History has always been taught at Avon Old Farms, but curriculums involving recent history, specifically history that has unfolded since the turn of the century, can be a bit more difficult to deal with because of extreme polarization, significant yet complicated events, and the fact that it's hard to put one's own moment into a larger historical context. With that in mind, for months History Department Chairperson Dr. Chris Doyle has been organizing an academic conference to take place on Avon Old Farms’ campus. The conference, “Teaching the 21st Century,” will occur on April 7 & 8, and aims to make sense of the twenty-first century, contribute to scholarship about it, affect how it’s taught, and historicize events over its first two decades.
“Teachers at all levels have become first responders for helping students make sense of the crises shaping their lives,” explains Dr. Doyle. “Practitioners of history find themselves called upon both to explain the larger meaning of events and respond to critics accusing them of presentism, bias, and political correctness. The discipline of history is simultaneously enjoying a popular renaissance and facing a crisis of confidence.”

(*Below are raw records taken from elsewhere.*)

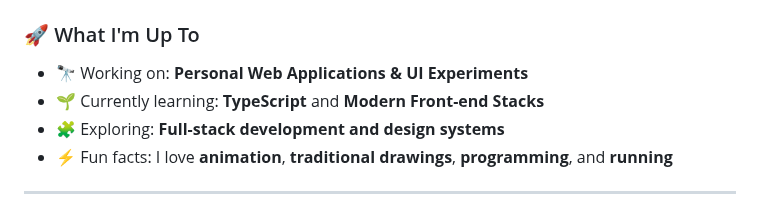
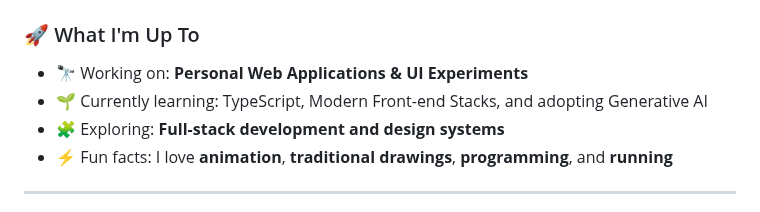
Before and after one commit to keanduque/keanduque, a Markdown page: README.md, the part around the change. Drawn GitHub-style.

```diff
--- a/README.md
+++ b/README.md
@@ -35,7 +35,7 @@ On the backend, I enjoy building full-stack solutions using **Node.js**, **Expre
 ### 🚀 What I'm Up To
 
 - 🔭 Working on: **Personal Web Applications & UI Experiments**
-- 🌱 Currently learning: **TypeScript** and **Modern Front-end Stacks**
+- 🌱 Currently learning: TypeScript, Modern Front-end Stacks, and adopting Generative AI
 - 🧩 Exploring: **Full-stack development and design systems**
 - ⚡ Fun facts: I love **animation**, **traditional drawings**, **programming**, and **running**
 
```
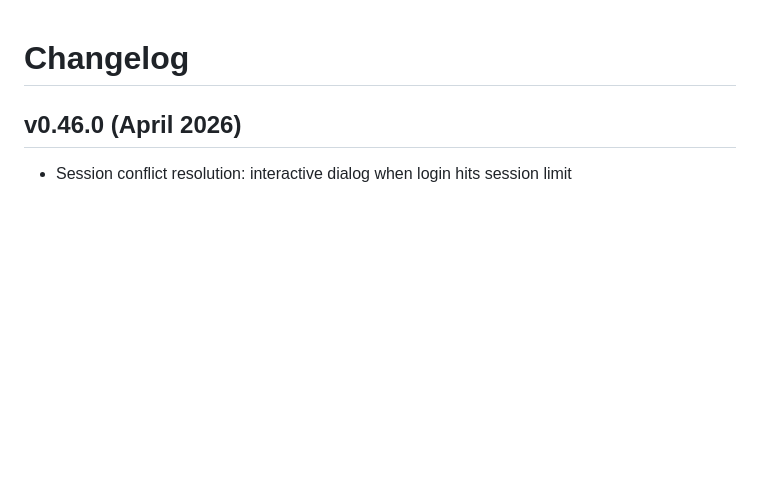
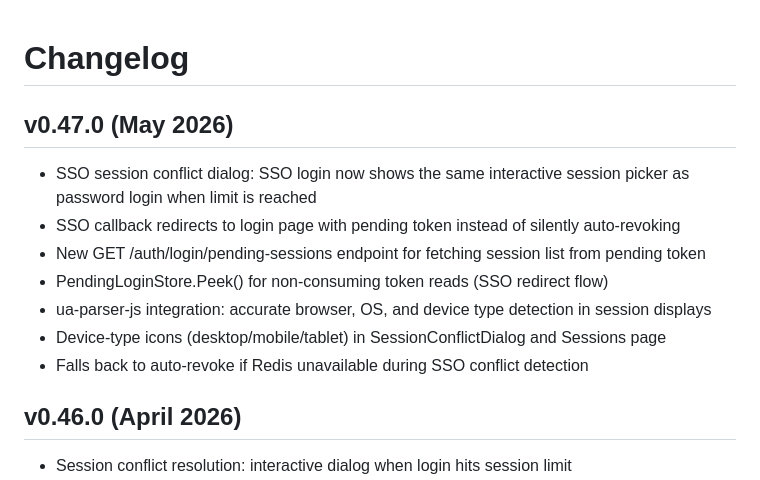
Before and after one commit to AmJaradat01/burnerbyte, a Markdown page: CHANGELOG.md, the part around the change. Rendered like a GitHub page; blank space fills up the shorter version.

Commit message:
chore: bump version to v0.47.0

```diff
--- a/CHANGELOG.md
+++ b/CHANGELOG.md
@@ -1,4 +1,13 @@
 # Changelog
+
+## v0.47.0 (May 2026)
+- SSO session conflict dialog: SSO login now shows the same interactive session picker as password login when limit is reached
+- SSO callback redirects to login page with pending token instead of silently auto-revoking
+- New GET /auth/login/pending-sessions endpoint for fetching session list from pending token
+- PendingLoginStore.Peek() for non-consuming token reads (SSO redirect flow)
+- ua-parser-js integration: accurate browser, OS, and device type detection in session displays
+- Device-type icons (desktop/mobile/tablet) in SessionConflictDialog and Sessions page
+- Falls back to auto-revoke if Redis unavailable during SSO conflict detection
 
 ## v0.46.0 (April 2026)
 - Session conflict resolution: interactive dialog when login hits session limit
```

When asked what prompted him to ponder issues from war and terrorism to climate change and modern technology in the history classroom, he explains that it was the COVID pandemic, which bears some striking similarities to the Spanish-Influenza epidemic of almost exactly a century earlier. “It got me thinking about how people cope with exceptional events, especially catastrophic events, and why we tend not to learn from the past, and, in fact, often end up rehashing what historians have identified as mistakes made in the past.”

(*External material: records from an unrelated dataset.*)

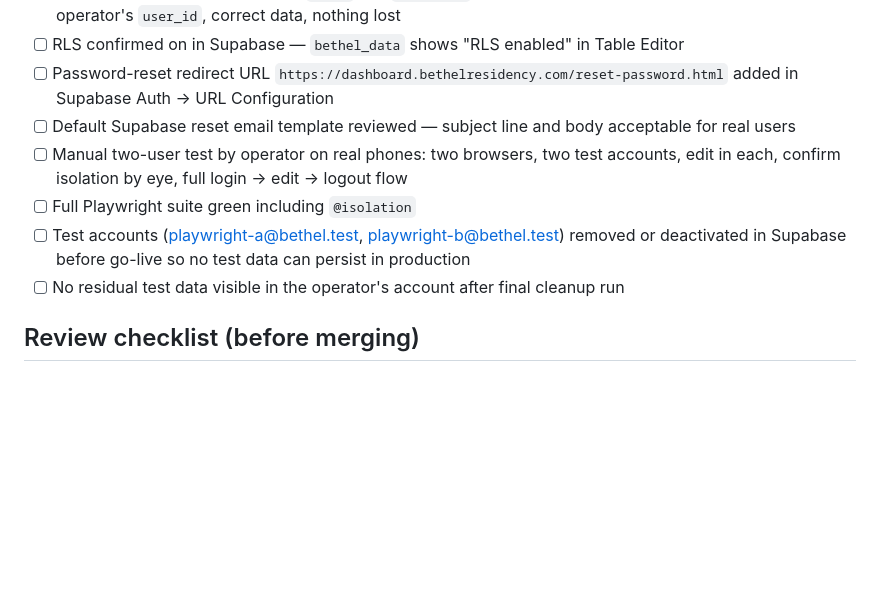
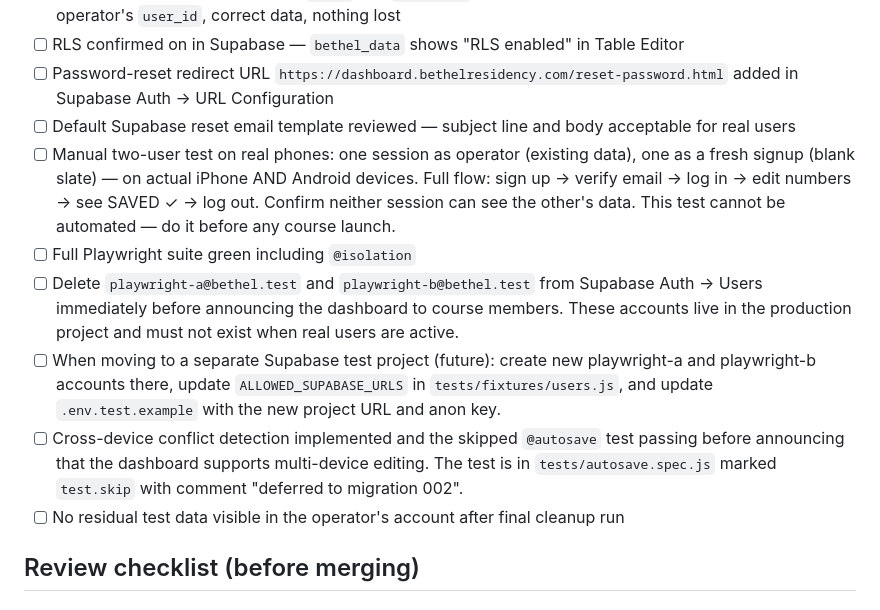
Before and after one commit to kevand316/bethel-dashboard, a Markdown page: plans/multi-user-migration.md, the part around the change. Rendered like a GitHub page; blank space fills up the shorter version.

```diff
--- a/plans/multi-user-migration.md
+++ b/plans/multi-user-migration.md
@@ -251,11 +251,20 @@ Complete before the app goes live to any real user other than the operator.
       added in Supabase Auth → URL Configuration
 - [ ] Default Supabase reset email template reviewed — subject line and body acceptable for
       real users
-- [ ] Manual two-user test by operator on real phones: two browsers, two test accounts, edit in
-      each, confirm isolation by eye, full login → edit → logout flow
+- [ ] Manual two-user test on real phones: one session as operator (existing data), one as a
+      fresh signup (blank slate) — on actual iPhone AND Android devices. Full flow: sign up →
+      verify email → log in → edit numbers → see SAVED ✓ → log out. Confirm neither session
+      can see the other's data. This test cannot be automated — do it before any course launch.
 - [ ] Full Playwright suite green including `@isolation`
-- [ ] Test accounts (playwright-a@bethel.test, playwright-b@bethel.test) removed or deactivated
-      in Supabase before go-live so no test data can persist in production
+- [ ] Delete `playwright-a@bethel.test` and `playwright-b@bethel.test` from Supabase Auth →
+      Users immediately before announcing the dashboard to course members. These accounts live
+      in the production project and must not exist when real users are active.
+- [ ] When moving to a separate Supabase test project (future): create new playwright-a and
+      playwright-b accounts there, update `ALLOWED_SUPABASE_URLS` in `tests/fixtures/users.js`,
+      and update `.env.test.example` with the new project URL and anon key.
+- [ ] Cross-device conflict detection implemented and the skipped `@autosave` test passing
+      before announcing that the dashboard supports multi-device editing. The test is in
+      `tests/autosave.spec.js` marked `test.skip` with comment "deferred to migration 002".
 - [ ] No residual test data visible in the operator's account after final cleanup run
 
 ## Review checklist (before merging)
```
Also changed, not shown: .claude/rules/auth.md (+1 -1 lines), progress.md (added, +71 -0 lines).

However, it goes beyond that. Doyle explains that events of this century so far seem to indicate that certain fundamental shifts might be occurring. This happens from time to time in history. “Our century began with a terrorist attack that provoked a "war on terror" lasting at least through 2021. In that war, many combatants were non-state actors: extremist groups, mercenaries, and ethnic militias. It made the Cold War seem straightforward by comparison! And, our current level of polarization, not just political but cultural polarization, seems historically important. As disturbing as this may appear, it's fertile ground for history education.”
This conference seeks to clarify how historical methodology can help students, teachers, and society at large find meaning in and perspective on the recent past. Keynote speakers include prize-winning historian of the Gilded Age, capitalism, and the American West Richard White (Stanford University), and Emmy-winning documentary filmmaker Ramita Navai (PBS and U.K. Channel 4).
Doyle included a quotation on the conference website from playwright Alan Bennett that reads: “There is no period so remote as the recent past.”
“What that means is that there's nothing more difficult than seeing the larger meanings of events that we're in the middle of. We lack perspective on them,” he shares. “I know that one of the keynote speakers, Stanford historian Richard White, is going to address this in his remarks. What's the line between current events and history? Which historical parallels are relevant to our own moment, and which aren't? I'm thrilled that we have a keynote of White's caliber--a historian at the very top of his profession--to lead us through those questions.”
Additional presenters include university professors, a career UK diplomat and OBE recipient, teachers, and, unique to this conference, students.
“We've got presenters coming from Stanford, the London School of Economics, University of Rhode Island, Central Connecticut State, and the University of Pecs, Hungary. Our students will be giving papers and presentations right along with them,” Doyle shares. “The students’ subject matter is provocative and important ranging from the war in Ukraine, to nuclear energy, political misinformation, and religious influences on the U.S. Supreme Court. They'll be sharing a stage with college professors and presenting to their peers, teachers, and educators who've registered to attend.
“The five students presenting deserve kudos. Essentially, they've chosen to engage in an independent research project on their own time. When I was in high school, I had no idea what an academic was, let alone what one did. Our students will be getting a glimpse into how scholars advance knowledge in their respective fields. That's an amazing opportunity, and I am unaware of any other forum like this, anywhere.”
This two-day conference is open to educators, administrators, and members of the Avon Old Farms School community. Details and registration information can be found on the conference website.
“This conference aims to shape understanding of and teaching about the early 21st-century. Those are ambitious goals, for sure, but it's why people should attend,” Doyle says. “I think we all want a sense of larger meaning. We want to understand how the events that shape our times matter, and we want to know how our own lives fit into those events. This conference seeks to provide that meaning.”
Any questions about the conference can be directed to Conference Director Dr. Chris Doyle at email@example.com or Co-Director Dr. Bob Naeher at firstname.lastname@example.org.